Despite Ms. Bensouda’s assertion that there is a “reasonable basis” to believe war crimes have been committed in Palestine, there are serious jurisdictional concerns to be considered before any investigation may be initiated.
For starters, is Palestine really a “State”, such that it can confer jurisdiction to the Court? Ms. Bensouda posits that because Palestine is a State Party to the Rome Statute, that is sufficient to close this debate and label Palestine a State. However, this interpretation is inconsistent with well-established principles of public international law.
Specifically, article 1 of the Montevideo Convention, which Ms. Bensouda herself acknowledges as “the most accepted formulation of statehood criteria in international law”–establishes four criteria for statehood. These criteria are permanent population, defined territory, effective government, and capacity to enter into relations with foreign states. Palestinians do appear to have a permanent population, but the other three criteria are lacking. To fulfill the territorial requirement, there must be exclusive control of territory within fixed boundaries. Then, there must be effective government capable of controlling the territory. As Ms. Bensouda acknowledges, the Palestinian Authority does not have control over all territories claimed. The Palestinian Authority does not control Gaza (Hamas does), and Israel has full control over East Jerusalem and large swaths of the West Bank. Palestine may have some capacity to enter foreign relations, as it is able to sign treaties and join international bodies–but this is also disputed, due to provisions of the Oslo Accords.
Ms. Bensouda suggests that this type of analysis should essentially be side-stepped because Palestine is already a State Party to the Rome Statute. But perhaps Palestine should not have been permitted to become a State Party. In fact, this was the position taken by the Government of Canada; that Palestine should not have been permitted to become a State Party. Canada believed this was both legally wrong, and also diminished the likelihood of a sustainable, negotiated peace between Israel and Palestine–down the road.
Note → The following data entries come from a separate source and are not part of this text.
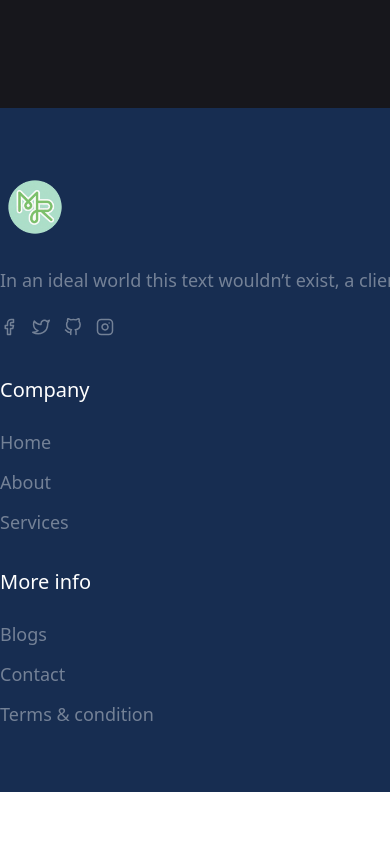
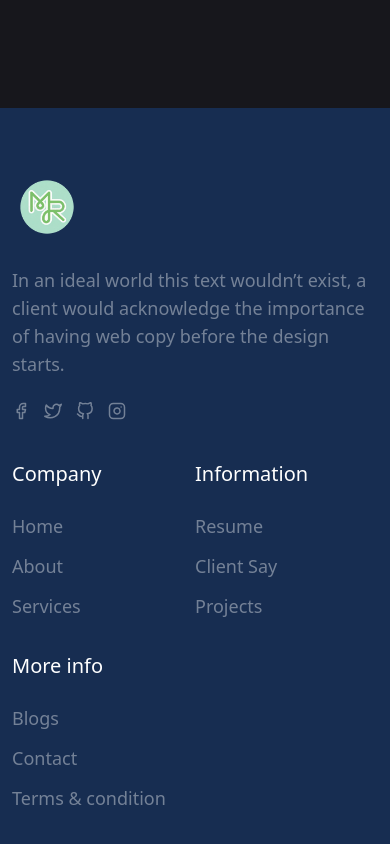
Before and after one commit to mesbaulrafi/myPortfolio, a React (Vite) app: page / in a window 390 px wide. Shown: the part 6528-7372 px from the top of the page. Before the commit the page ends 7320 px from the top, so only its background shows below. Built offline with nearby package versions, Linux system fonts and the light colour scheme.

Commit message:
feat : responsive footer section

```diff
--- a/src/components/layouts/Footer.jsx
+++ b/src/components/layouts/Footer.jsx
@@ -8,7 +8,7 @@ import { FiFacebook, FiTwitter, FiGithub, FiInstagram } from "react-icons/fi";
 const Footer = () => {
   return (
     <div className="bg-[#172d51] py-16 md:py-25 text-white">
-      <div className="w-[1140px] m-auto">
+      <div className="lg:w-[1140px] px-3 lg:px-0 mx-auto">
 
         <div className="flex flex-col md:flex-row justify-between gap-y-10 md:gap-y-0">
 
```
Even if the Court gets past the difficulties with Palestinian statehood, there is the next question of territorial jurisdiction. Does the Court have jurisdiction to investigate crimes in the West Bank, East Jerusalem, and Gaza? Palestine is a State Party to the Rome Statute, but Israel is not, and the Court only has jurisdiction over crimes committed in the territory of a State Party. So, the next question becomes: what constitutes the territory of Palestine? Does the territory of Palestine include the West Bank, including East Jerusalem, and Gaza? That is the position taken by Palestine and adopted by Ms. Bensouda. However, for the Court to take this position would be problematic. As Ms. Bensouda acknowledges, these borders are disputed.
Precisely because of the disputed nature of the borders, Ms. Bensouda is now asking a panel of Court judges to rule on the scope of her territorial jurisdiction – to “confirm” that Palestinian territory for purposes of jurisdiction includes the West Bank, East Jerusalem, and Gaza. For the Court to step into this highly politicized arena and to essentially draw the borders of two states without their consent–is a dramatic overstep and would be detrimental to the ongoing peace process. These questions that the Court is now tasked with answering, are matters of policy and diplomacy, not international crime. The issues are best left to the negotiation table, not the courtroom.
When Palestine became a State Party, Canada objected. Canada also objected to Palestine’s “self-referral” to the Court of this situation back in 2015. Canada should continue to object to these moves. This is not what the International Criminal Court was designed to do.